"You can hate heroin, but never stop loving those people that you care for," Dr. Stephen Anderson told the crowd at the Auburn Ave. Theater during Thursday night's Town Hall.
Anderson was part of the panel discussion comprising members of the medical field, emergency responders, and behavioral specialists.
Mayor Nancy Backus hopes by opening a dialogue with the community about the problem; the city can find solutions. One of those solutions will not include safe injection sites.
"The city of Renton and the city of Auburn were no votes on that," said Auburn Mayor Nancy Backus.
But Thursday's forum focused on what could work for Auburn, and it begins with the doctor's office or hospitals where many say opioids are overly prescribed.
"Pain is no fun, but not every pain needs an opioid to cure it," said Dr. Anderson.
Instead, he told the crowd he starts with over-the-counter painkillers and then works up to opioids as a last result. The fewer prescriptions written, the fewer that wind up on the street. But prevention and education are only part of the equation.
"In order to get to people, we have to do two things. We have to reduce shame and prejudice," said Brad Finegood.
He's the Assistant Division Director of the King County Department of Community and Human Services Behavioral Health and Recovery Division. Don't let the long title fool you. He's like so many others in his community, forever tied to the opioid problem. He shared a story about losing his brother to heroin 12 years ago, and the call from his dad on New Year's Day.

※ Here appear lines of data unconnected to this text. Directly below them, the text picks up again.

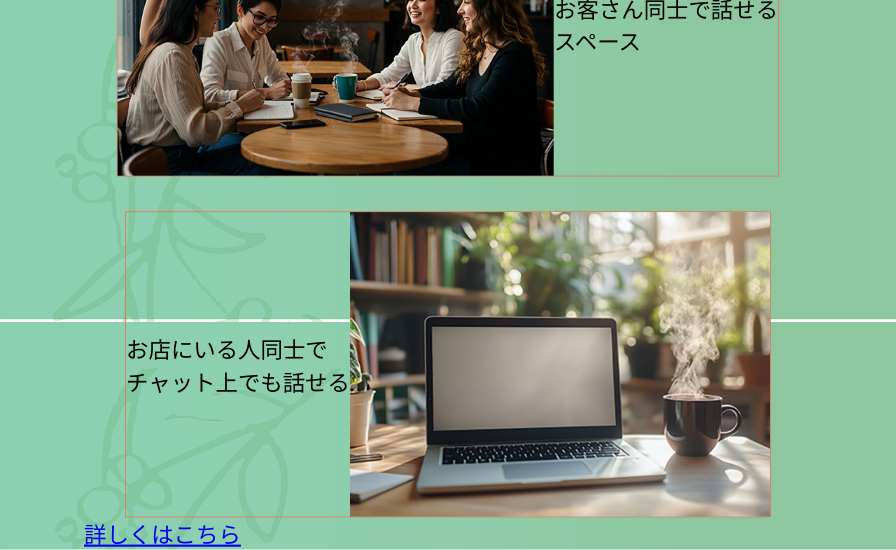
Repository: saka-kou/GardenStory
Page: index.html
These files come from the project's save history. The page is drawn as it stood at one moment and after the next save; the edit follows.
The browser window is 1280 px wide. The pictures show the part of the page from y = 2040 to 3960 px (the page is 2825 px tall before and 3960 px after), at 70% of full size.
Some web fonts or font styles are not loaded; a fallback is used.

Above is the page before, as saved 2025-07-23 18:38:12.

### index.html
<!DOCTYPE html>
<html lang="en">
<head>
    <meta charset="UTF-8">
    <meta name="viewport" content="width=device-width, initial-scale=1.0">
    <link rel="preconnect" href="https://fonts.googleapis.com">
    <link rel="preconnect" href="https://fonts.gstatic.com" crossorigin>
    <link href="https://fonts.googleapis.com/css2?family=Kaisei+Opti&display=swap" rel="stylesheet">

    <title>物語庭園</title>
    <link rel="stylesheet" href="css/index.css">
</head>
<body>
    <header>
        <h1><img src="images/logo.svg" alt="物語庭園ロゴ"></h1>
        <ul id="gnavi" class="consept-text">
            <li>物語庭園について</li>
            <li>メニュー</li>
            <li>利用料金</li>
            <li>アクセス</li>
            <li>トピックス</li>
        </ul>
    </header>
    <h1><img src="images/cafe.svg" alt="カフェ店内" class="mainvisual"></h1>
    <main>
        <h2 class="consept-text">物語庭園について</h2>
        <div class="aboutWrap">
            <div class="cafe-ex">
                <img src="images/write.jpeg" alt="文創" class="leftimg">
                <p class="consept-text">文章系の創作活動をしてる人<br>
                    専用のカフェ
                </p>
            </div>
            <div class="cafe-ex">
                <p class="consept-text">静かに一人で作業できる<br>
                    スペース
                </p>
                <img src="images/work.jpeg" alt="作業" class="rightimag">
            </div>
            <div class="cafe-ex">
                <img src="images/talk.jpeg" alt="話せる" class="leftimg">
                <p class="consept-text">お客さん同士で話せる<br>
                    スペース
                </p>
            </div>
            <div class="cafe-ex">
                <p class="consept-text">お店にいる人同士で<br>
                    チャット上でも話せる
                </p>
                <img src="images/Website.jpeg" alt="Webサイト" class="rightimg">
            </div>
        </div>
            <p class="consept-text"><a href="#">詳しくはこちら</a></p>
    </main>
</body>
</html>

### css/index.css
*{
    margin: 0;
    padding: 0;
}
body{
    background-image: url("../images/壁紙例2.webp");
    background-repeat: repeat;
}
header{
    display: flex;
    align-items: center;
    justify-content: space-between;
    background: #D9EDDF;
    gap: 210px;
}
.mainvisual{
    width: 100vh;
    height: 100vh;
    text-align: center;
}
.mainvisual img{
    width: 100vh;
    height: 100vh;
}
main{
    padding: 0 120px;
}
#gnavi{
    display: flex;
    list-style-type: none;
    width: 100%;
}
.consept-text{
    font-family: "Kaisei Opti", serif;
    font-weight: 400;
    font-style: normal;
    font-size: 32px;
    /* gap: ; */

}
.aboutWrap{
    display: flex;
    flex-direction: column;
    align-items: center;
    gap: 50px;
}
.cafe-ex{
    /* width: 1320px; */
    display: flex;
    align-items: center;
    border: 1px solid tomato;

}
.leftimg{
    display: flex;
}
.rightimg{
    display: flex;
}

After the next save:
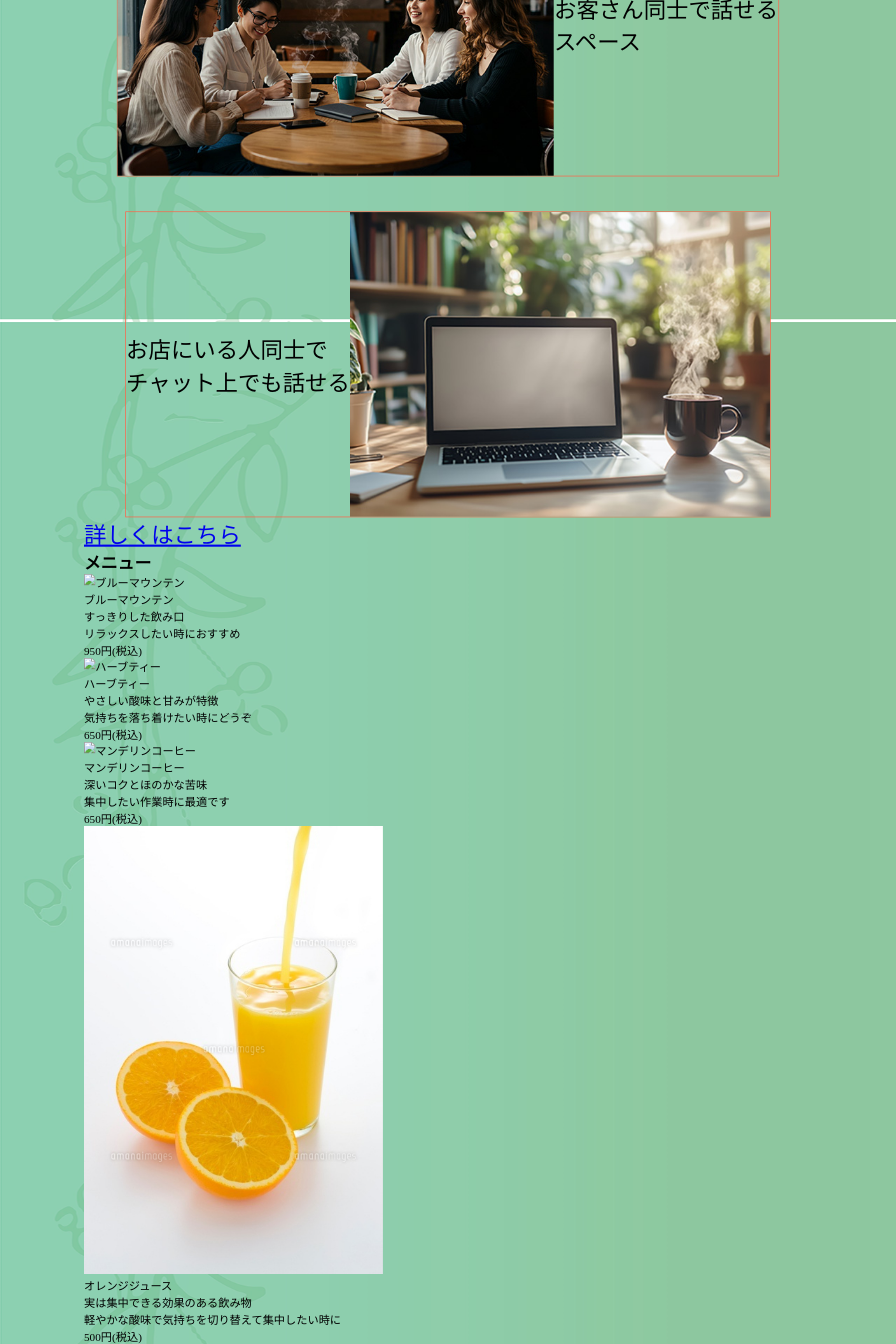
Not found: images/herb tea.jpg
Saved 6 h 23 min later.
--- a/index.html
+++ b/index.html
@@ -51,6 +51,27 @@
             </div>
         </div>
             <p class="consept-text"><a href="#">詳しくはこちら</a></p>
+            <h2>メニュー</h2>
+            <img src="" alt="ブルーマウンテン">
+            <p>ブルーマウンテン</p>
+            <p>すっきりした飲み口<br>
+            リラックスしたい時におすすめ</p>
+            <p class="price">950円(税込)</p>
+            <img src="images/herb tea.jpg" alt="ハーブティー">
+            <p>ハーブティー</p>
+            <p>やさしい酸味と甘みが特徴<br>
+            気持ちを落ち着けたい時にどうぞ</p>
+            <p class="price">650円(税込)</p>
+            <img src="" alt="マンデリンコーヒー">
+            <p>マンデリンコーヒー</p>
+            <p>深いコクとほのかな苦味<br>
+            集中したい作業時に最適です</p>
+            <p class="price">650円(税込)</p>
+            <img src="images/orangejuice.jpg" alt="オレンジジュース">
+            <p>オレンジジュース</p>
+            <p>実は集中できる効果のある飲み物<br>
+            軽やかな酸味で気持ちを切り替えて集中したい時に</p>
+            <p class="price">500円(税込)</p>
     </main>
 </body>
 </html>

"He's like 'are you sitting down.' Yeah, I'm sitting down. What's up? And he goes, 'your brother's dead.' And from there on out, life changes," said Finegood.
His personal story helped to illustrate the problem, but he's not some guy on the street. In this case, his brother was a college grad, he had a good career, and life was going great. And then it wasn't. Mayor Backus made the point another way.

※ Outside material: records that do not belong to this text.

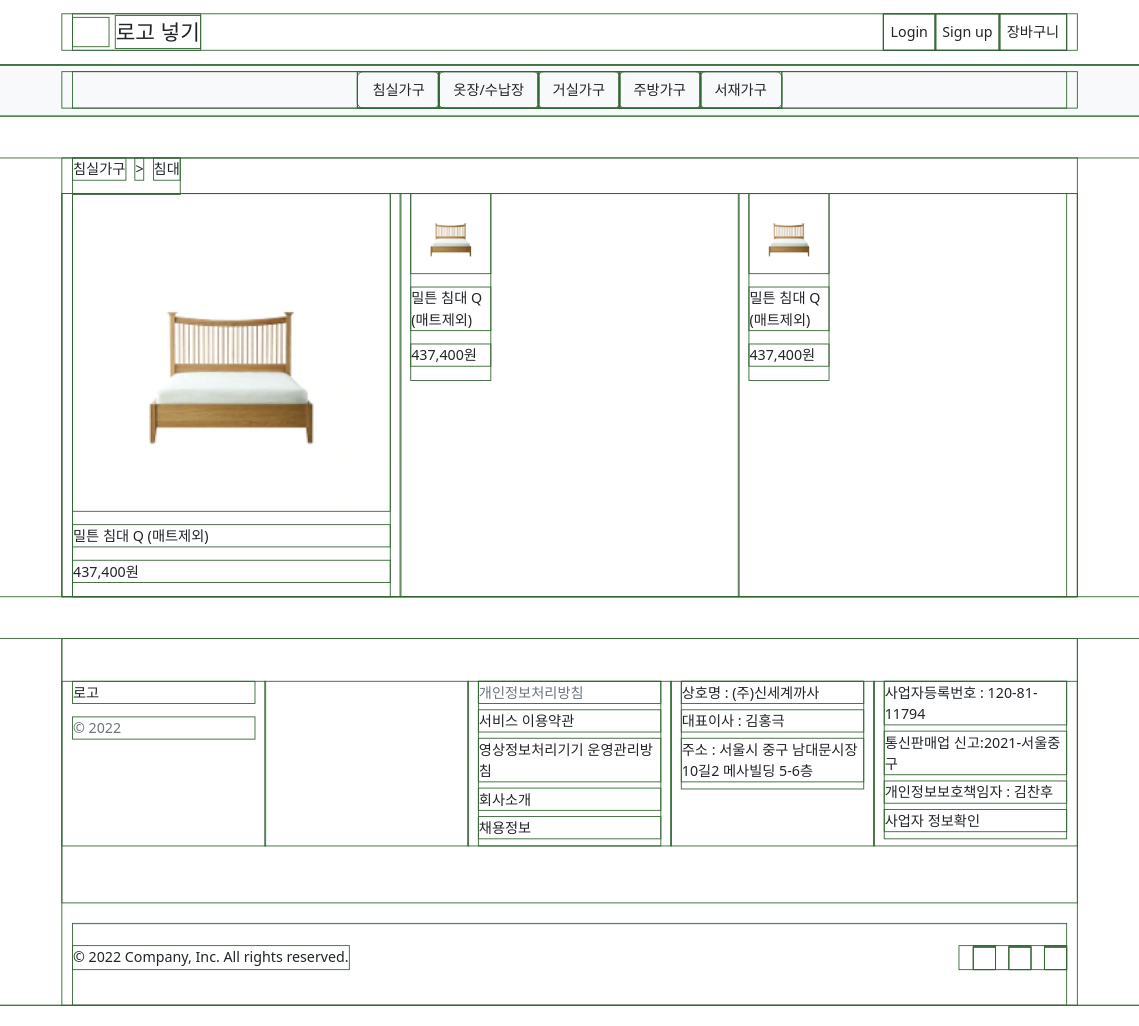
Repository: raoniee/Elice-House-Project
Page: FE/views/pages/main/item-list-page.html
The author's editor kept a copy of each file at every save. The page is drawn from the files as they stood at one save, then again after the next save.
The browser window is 1280 px wide. The pictures show the whole page, at 89% of full size.

Above is the page before, as saved 2023-07-06 13:58:44.

After the next save:
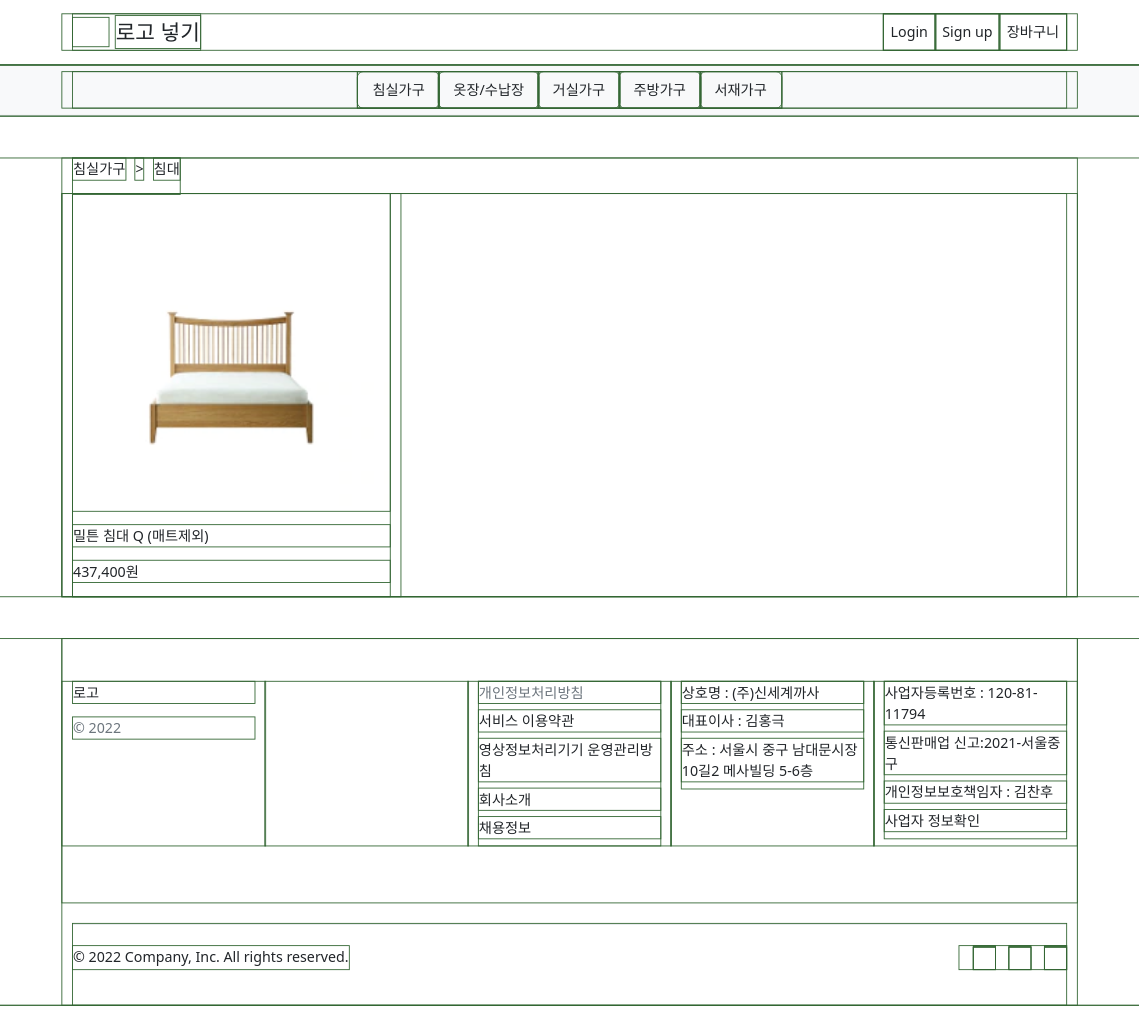
Saved 23 s later.
--- a/FE/views/pages/main/item-list-page.html
+++ b/FE/views/pages/main/item-list-page.html
@@ -58,28 +58,6 @@
                 <p class="item_list_price mb-3">437,400원</p>
               </div>
             </div>
-            <div class="col">
-              <div class="item_list_card w-25 d-flex flex-column">
-                <img
-                  class="mb-3"
-                  src="../../../public/assets/imgs/item-list-card.webp"
-                  alt=""
-                />
-                <span class="item_list_name mb-3">밀튼 침대 Q (매트제외)</span>
-                <p class="item_list_price mb-3">437,400원</p>
-              </div>
-            </div>
-            <div class="col">
-              <div class="item_list_card w-25 d-flex flex-column">
-                <img
-                  class="mb-3"
-                  src="../../../public/assets/imgs/item-list-card.webp"
-                  alt=""
-                />
-                <span class="item_list_name mb-3">밀튼 침대 Q (매트제외)</span>
-                <p class="item_list_price mb-3">437,400원</p>
-              </div>
-            </div>
           </div>
           <!-- item_list_card template로 삽입 -->
         </div>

"We don't think poorly of someone who has a broken arm and goes in for treatment. We shouldn't think poorly of someone who has a substance abuse problems and goes in for treatment," she said. "It's our babies, our loved ones, our friends, and we can't afford to let this happen anymore."
The conversation has begun. Now the real work begins; implementing real change to turn things around in Auburn and every other city that could be home to the next epidemic.